U.S. women’s team granted class action status in equal-pay lawsuit
(Reuters) – The members of the U.S. women’s national soccer team who sued the U.S. Soccer Federation (USSF) in March over allegations of gender discrimination can pursue their claims as a class action, a California court ruled on Friday.
The decision comes two months after the group filed a motion for class certification seeking to include all women called up to the national team over the multi-year period specified in the lawsuit, in addition to those originally named.
“This is a historic step forward in the struggle to achieve equal pay,” Molly Levinson, a spokeswoman for the players, said in a statement.
“We are so pleased that the Court has recognized USSF’s ongoing discrimination against women players – rejecting USSF’s tired arguments that women must work twice as hard and accept lesser working conditions to get paid the same as men.”
U.S. Soccer did not immediately respond when asked in an email by Reuters to comment on the decision made by the U.S. District Court for the Central District of California.
The governing body for soccer in the United States has maintained that the men’s and women’s teams are paid differently due to differences in their collective bargaining agreements.
In granting class status, the judge essentially rejected U.S. Soccer’s claims that many of the women named in the lawsuit had earned more than their top-earning male counterparts over the same period.
According to the judge’s written ruling, agreeing with U.S. Soccer’s argument could yield an ‘absurd result,’ in which a woman could be paid half as much as a man as long as she negated the disparity by working twice as many hours.
All 28 members of the U.S. squad sued U.S. Soccer with allegations of gender discrimination just three months before they opened the successful defense of their World Cup title in France this year.
The players, a group that includes stars Megan Rapinoe, Carli Lloyd and Alex Morgan, said they have been consistently paid less money than their male counterparts even though their performance has been superior to the men’s team.
(Reporting by Frank Pingue in Toronto; Editing by Ken Ferris)
More Top Stories
Amazon.com Inc has requested employees remove the TikTok video sharing app from their mobile devices by July 10 over “security risks,” according to a memo …read more
An advance team from the World Health Organization (WHO) has left for China to organise an investigation into the origins of the novel coronavirus which …read more
U.S. stock index futures slipped on Friday as a record increase in coronavirus cases raised fears of another hit to Corporate America with several states …read more
Freshly formed Tropical Storm Fay was expected to sweep across the heavily populated northeastern United States on Friday, bringing moderate to heavy rains and the …read more
A campaign rally for President Donald Trump set for Saturday in New Hampshire has been postponed by a “week or two” because of a tropical …read more

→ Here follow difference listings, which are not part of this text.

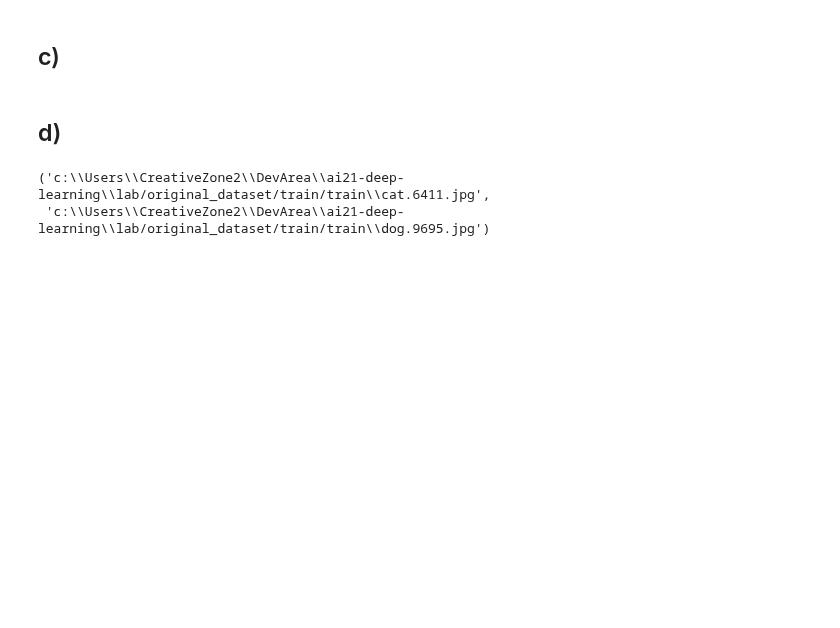
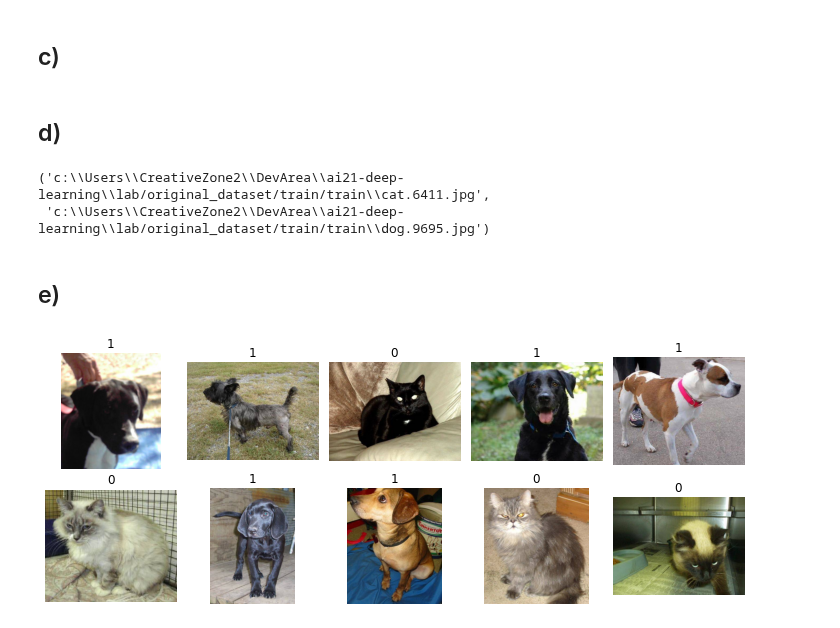
Before and after one commit to felix-tjernberg/ai21-deep-learning, a Jupyter notebook: lab/0_eda_and_filhandling.ipynb, the cells around one changed output. Saved outputs shown, nothing was run; the diff lists cells and outputs as text; code cells hidden in the pictures; blank space fills up the shorter version.

```diff
--- a/lab/0_eda_and_filhandling.ipynb
+++ b/lab/0_eda_and_filhandling.ipynb
@@ -84,3 +84,37 @@ def move_image_files_from_list(image_list:list):
 
 move_image_files_from_list(cat_images)
 move_image_files_from_list(dog_images)
+# %% [markdown]
+## e)
+# %%
+def check_if_cat_windows(file_path):
+    if (file_path.split("/")[-1][6:].split(".")[0] == 'cat'):
+        return 0
+    else:
+        return 1
+
+def check_if_cat_mac(file_path):
+    if (file_path.split("/")[-1].split(".")[0] == 'cat'):
+        return 0
+    else:
+        return 1
+
+if platform == "darwin":
+    experiment_images = shuffle_list([
+        (plt.imread(file_path), check_if_cat_mac(file_path))
+        for file_path in glob.glob(
+            f"{current_directory}/experiment_small_dataset/train/*.jpg"
+        )
+    ])
+
+if platform == "win32":
+    experiment_images = shuffle_list([
+        (plt.imread(file_path), check_if_cat_windows(file_path))
+        for file_path in glob.glob(
+            f"{current_directory}/experiment_small_dataset/train/*.jpg"
+        )
+    ])
+# %%
+plot_sample_images(experiment_images[:10])
+# %% [output]
+[figure, added]
```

Ghislaine Maxwell, the former girlfriend and longtime associate of the late financier Jeffrey Epstein, on Friday forcefully denied charges she lured underage girls so he …read more